N is for Names

What's in a name? Would a rose by any other name smell so sweet? Would Harry Potter be nearly as successful had he been named Floyd Napers? Or Frodo Baggins if he were named Gus Hill?

Though you might not be able to tell a lot about a person on the street by their name, you can often tell a lot about a character. The difference? Well, most people on the street go by names given to them at birth, before their skills, interests, and personalities have been formed. Characters, on the other hand, are named by an author who has that character fully mapped out.

Names can tell you a lot about a person even before you start reading about them. A name like Sarah or James might indicate the character comes from a Christian background and are most likely in an English-speaking country. A name like Katsa or Briar might suggest they are of a fantasy world and have a bit of a fiery personality. Names like Aragorn or Cimorene have a bit of nobility about them, whereas names like Harry or Beckie have a bit of natural grit in them.

Of course, you can work with stereotypes or against them. Having a commoner named Eragon, something which sounds a bit noble, automatically clues the reader in that there might be more to this kid than others think. Same way that naming a prince Humperdinck lets the reader know that this guy isn't to be taken too seriously. Or, you might be meaning to take us on the utterly unsuspected journey of a simpleton (Arthur Dent, Harry Potter) through worlds of greatness.

In choosing names, I get inspiration from different sources. Stormy was the name of my cat (which I picked for her as well). I reused the name for one of my characters over 5 years, and am pondering using it again in my upcoming book. In glancing at my CDs one day, I saw the name of a production company and thought, that'd be a pretty cool name! Thus Narada Moon was born.

I tend to cling to names I like. Jasper was the name of the street I grew up on, as well as one of the villains in 101 Dalmatians (one of my favorite movies). However, that name has become rather popular in other I'm debating the logic of using it as well. J's in general seem to be kinda my thing, and if I could get away with it, I'd have every guy named a Joel, Jeff, Jason, Jon, Jake, Jimmy, etc.
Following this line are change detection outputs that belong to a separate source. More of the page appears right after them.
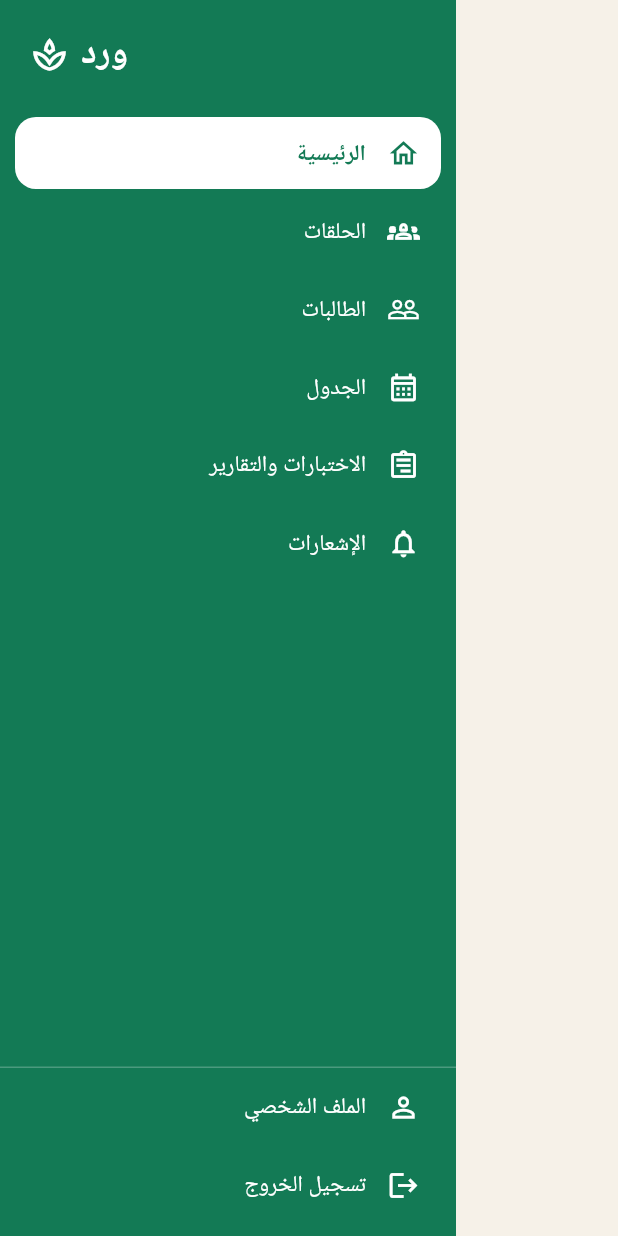
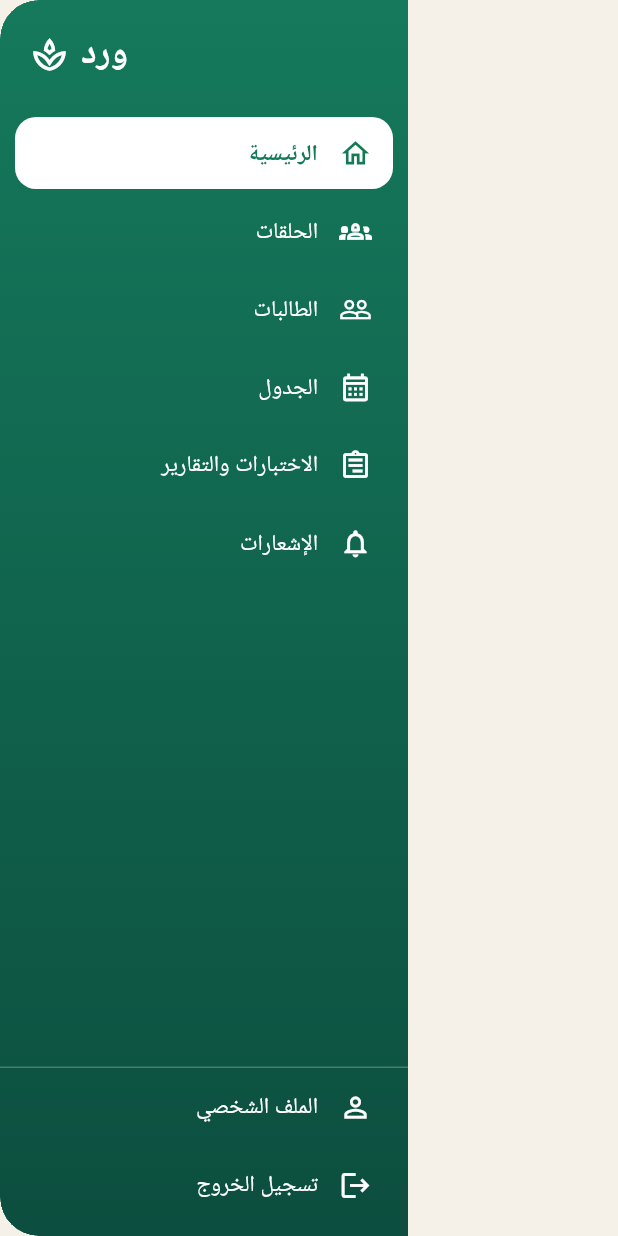
Before and after one commit to HibaChamkhi/Maqraa, a Flutter app: the WardDrawer widget shown alone on an empty page, opened directly with empty values, on a phone screen of 412 x 824 dp. Run offline on Flutter 3.47's test engine with Material 3 defaults, Android fonts, the phone set to English and light mode, and no system bars; our stand-ins replace bloc, cloud_firestore, dartz, equatable, firebase_auth, firebase_core and 10 more; missing offline and left inert: dart:html, http_interceptor, mobile_scanner; accounts and stored records are empty; Roboto replaces fonts that are missing (Cairo, Tajawal).

Commit message:
design(menu): deep-green gradient sidebar with rounded inner edge to match Ward reference

```diff
--- a/lib/core/ui/widgets/ward_drawer.dart
+++ b/lib/core/ui/widgets/ward_drawer.dart
@@ -40,11 +40,23 @@ class WardDrawer extends StatelessWidget {
           ];
 
     return Drawer(
-      backgroundColor: AppColors.primaryDark,
-      shape: const RoundedRectangleBorder(),
-      child: SafeArea(
-        child: Column(
-          children: [
+      width: 272,
+      backgroundColor: Colors.transparent,
+      shape: const RoundedRectangleBorder(
+        borderRadius: BorderRadius.horizontal(left: Radius.circular(26)),
+      ),
+      child: Container(
+        decoration: const BoxDecoration(
+          gradient: LinearGradient(
+            begin: Alignment.topCenter,
+            end: Alignment.bottomCenter,
+            colors: [Color(0xFF15795B), Color(0xFF0C4E3F)],
+          ),
+          borderRadius: BorderRadius.horizontal(left: Radius.circular(26)),
+        ),
+        child: SafeArea(
+          child: Column(
+            children: [
             Padding(
               padding: const EdgeInsets.fromLTRB(20, 20, 20, 24),
               child: Row(
@@ -87,7 +99,8 @@ class WardDrawer extends StatelessWidget {
               },
             ),
             const SizedBox(height: 8),
-          ],
+            ],
+          ),
         ),
       ),
     );
```
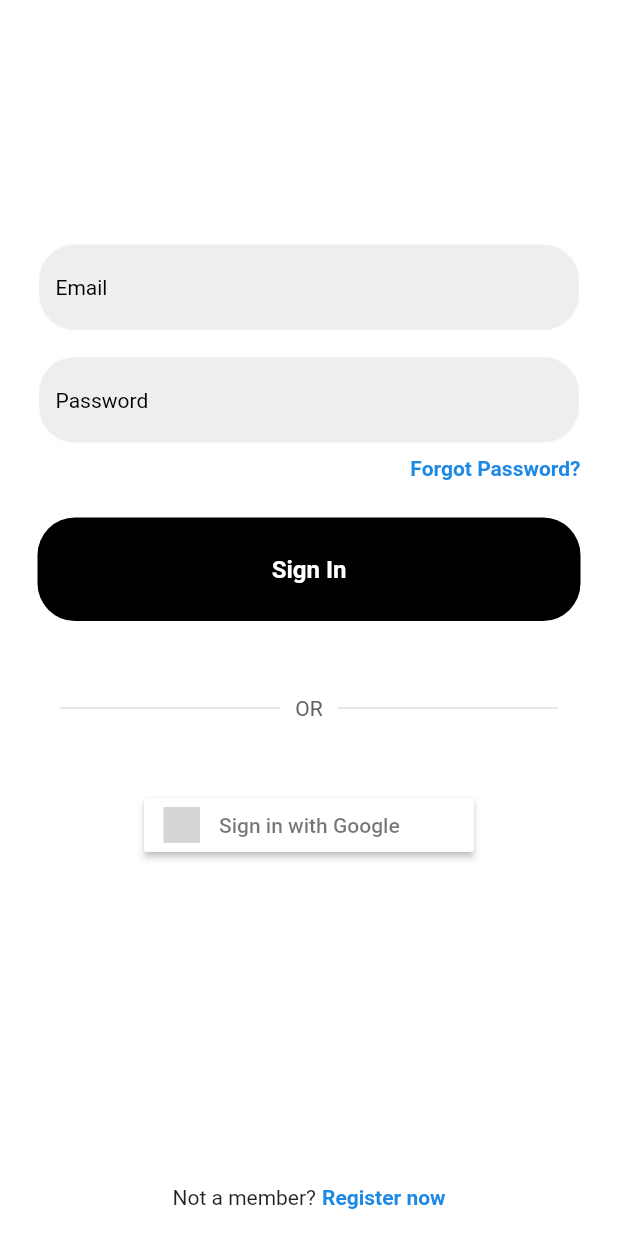
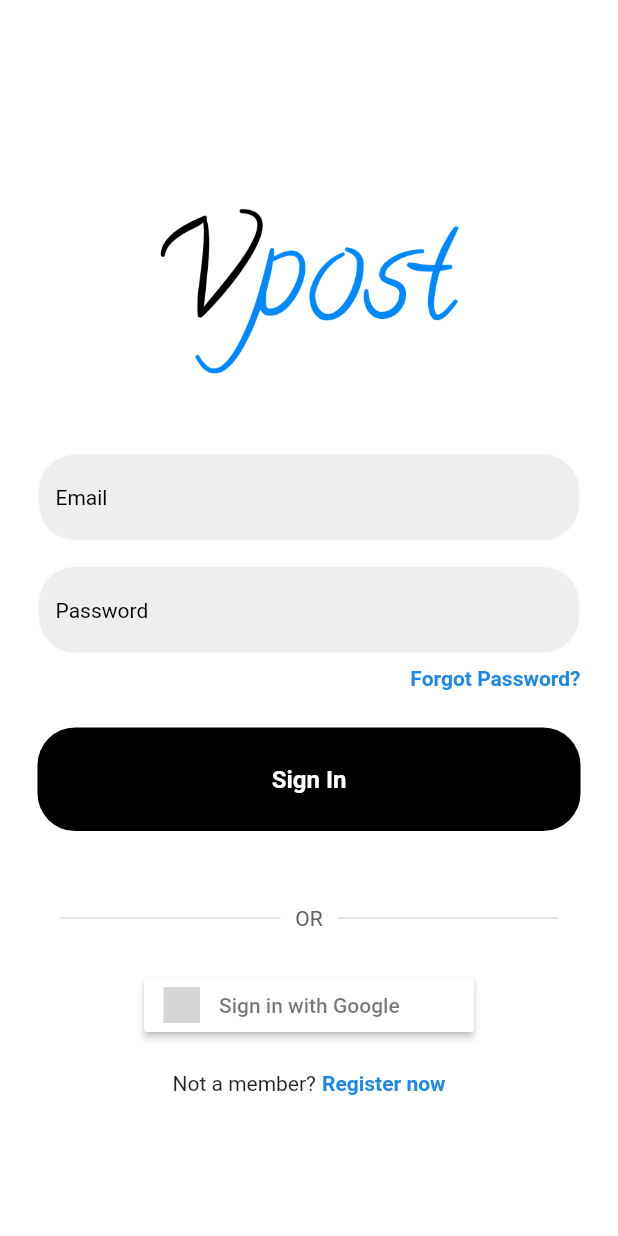
Before and after one commit to RiceGrainRain/vpost---retired, a Flutter app: the screen it shows after launch, on a phone screen of 412 x 824 dp. Run offline on Flutter 3.47's test engine with Material 2 defaults, Android fonts, the phone set to English and light mode, and no system bars; drawn by our look-alikes of sign_in_button; our stand-ins replace firebase_auth, firebase_core, flutter_svg; accounts and stored records are empty; grey boxes are pictures that could not be loaded.

Commit message:
removed unecessary images and updated for all scre ens.

```diff
--- a/lib/pages/login_page.dart
+++ b/lib/pages/login_page.dart
@@ -88,18 +88,13 @@ class _LoginPageState extends State<LoginPage> {
               physics: const BouncingScrollPhysics(),
               child: Column(
                 children: [
-                  //padding
-                  const Padding(
-                    padding: EdgeInsets.all(35.0),
-                    child: Divider(
-                      color: Color.fromARGB(0, 0, 0, 0),
+
+                  //logo
+                  Image.asset(
+                    'lib/images/logo(2).png',
+                    height: 200,
+                    width: 200,
                     ),
-                  ),
-                  //logo
-
-                  //const MyLogo(),
-
-                  const SizedBox(height: 50),
 
                   //email
                   MyTextField(
@@ -172,7 +167,7 @@ class _LoginPageState extends State<LoginPage> {
                   //padding
 
                   const Padding(
-                    padding: EdgeInsets.all(15.0),
+                    padding: EdgeInsets.all(5.0),
                     child: Divider(
                       color: Color.fromARGB(0, 0, 0, 0),
                       //thickness: 2,
@@ -187,7 +182,7 @@ class _LoginPageState extends State<LoginPage> {
                   ),
 
                   const Padding(
-                    padding: EdgeInsets.all(100.0),
+                    padding: EdgeInsets.all(2.0),
                     child: Divider(
                       color: Color.fromARGB(0, 0, 0, 0),
                       //thickness: 2,
```
Also changed, not shown: lib/images/VPost.png (deleted), lib/images/icons8-google(1).svg (deleted), lib/images/logo(2).png (added), lib/images/vpost-only.svg (deleted), lib/images/vpost-vms.svg (deleted), lib/images/vpost_logo1.png (deleted), 2 other files.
I've also found that my names tend to have a similarity of syllable count and even letter count:
Stormy Kael - 10 letters, 4 syllables
Raven Azure - 10 letters, 4 syllables
Narada Moon - 10 letters, 4 syllables
Jasper Tyree - 11 letters, 4 syllables
Shauna Thercer - 13 letters, 4 syllables
Amy Gordon - 9 letters, 4 syllables
I actually came upon this discovery completely by accident after creating my third character. I honestly had no idea I was gravitating toward that formula until I'd typed them all out in succession. Perhaps it follows from my real name having 4 syllables and having (annoyingly at times [because it gets cut off]) more than 10 letters.

Unfortunately, variety is very important. It's best not to have everyone's name sound the same. Rachel Green shouldn't appear in the same book with Randy Grant, otherwise it's much too easy for the common (speed)reader to mix them up.

Ease of reading a name is extremely important, especially for the main characters. Mamvish fsh Wimsih fsh Mentaff might be alright for a supporting character, but the main character might be better off being named Nita Callahan. Personally, I've never had much luck with making up names, which is one of the reasons why I think I'm most comfortable in the urban-fantasy genre.

Of course, none of these rules (if I can even call them that) are written in stone. What works for one book may have no hold in another.

So, do you have a favorite name? Or a trick to coming up with names? What works best for you while reading, or writing?

Some N Books I've Read:

A Nice N Group:

The N Font: